Social software for the enterprise and “edge in” adoption

I have said before that I think adoption of social software by the enterprise will be edge in.

the more I think about it, the more sure I am that this will be the model.  Imposition from the centre won’t happen much because:

  • Even if they see the value CIOs will resist the loss of control
  • Cultural change is necessary to get the best out of social software – you can’t force that through software implementation, companies need to empower their people to take decisions and let a culture of collaboration emerge

And collaboration is what we are talking about – through wikis, blogs, social bookmarking and other messaging tools.

For edge in adoption to work it will help if services are:

  • value add for single users in an enterprise and then add more value when colleagues are invited (in the same way that it helps if consumer internet services offer personal value as well as social value if they are to get off the ground – the del.icou.us lesson)
  • Fully hosted – even a toolbar download can be impossible for employees of large corporations – particularly banks
  • Free to sample and cheap for small numbers of users
  • Quick and easy to get started with

37signals is doing this awesomely with their simple collaboration apps.

Similarly I have been playing with Socialtext recently.  I set up a free trial and used their wiki to organise my thoughts on a deal and now I am using it to collaborate with lawyers and the company.  It added value for me as a single user as a workspace, is fully hosted and I was able to get started v. quickly (initially using it as a place to capture due diligence questions and thoughts on the deal).  I haven’t started paying anything yet though…..

  • Mat

    Nic. Just catching up on your posts and saw this one. Great ideas on the overlap between consumer and enterprise internet apps.

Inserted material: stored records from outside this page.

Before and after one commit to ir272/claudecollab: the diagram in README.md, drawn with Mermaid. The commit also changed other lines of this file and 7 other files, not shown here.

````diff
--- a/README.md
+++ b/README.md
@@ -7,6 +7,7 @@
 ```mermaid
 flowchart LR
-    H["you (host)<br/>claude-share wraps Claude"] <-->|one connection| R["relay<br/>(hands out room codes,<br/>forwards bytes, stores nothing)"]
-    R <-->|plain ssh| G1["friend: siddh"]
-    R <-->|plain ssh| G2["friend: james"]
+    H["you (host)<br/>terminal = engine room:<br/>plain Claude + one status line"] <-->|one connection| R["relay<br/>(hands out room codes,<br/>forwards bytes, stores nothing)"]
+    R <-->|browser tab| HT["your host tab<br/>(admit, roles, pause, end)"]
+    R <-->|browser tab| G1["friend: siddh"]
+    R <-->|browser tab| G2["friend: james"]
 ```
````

    I agree that the concept of “Outside In” adoption is likely to be the most successful. Enterprise IT has a vested interest in the status quo, but grassroots adoption of a new technology is one of the fastest ways to change that mindset – assuming that the new technology benefits the business as well as the individual.

    This is helping me clarify my own thinking about the best way to launch Approvr.

  • Mat

    Nic. Just catching up on your posts and saw this one. Great ideas on the overlap between consumer and enterprise internet apps.

    I agree that the concept of “Outside In” adoption is likely to be the most successful. Enterprise IT has a vested interest in the status quo, but grassroots adoption of a new technology is one of the fastest ways to change that mindset – assuming that the new technology benefits the business as well as the individual.

    This is helping me clarify my own thinking about the best way to launch Approvr.

  • Nic, good post and very relevant – I’m co-founder of a start-up using edge adoption. We’re getting to grips with issues on enterprise edge adoption for desktop apps and having to make the app dead easy to install; zero touch set up and auto-update; as well as being super easy to use.

  • Nic, good post and very relevant – I’m co-founder of a start-up using edge adoption. We’re getting to grips with issues on enterprise edge adoption for desktop apps and having to make the app dead easy to install; zero touch set up and auto-update; as well as being super easy to use.

  • Pingback: The consumerisation of enterprise software « « The Equity KickerThe Equity Kicker()

  • Pingback: Enterprise software companies poised to grow more quickly than ever before « « The Equity KickerThe Equity Kicker()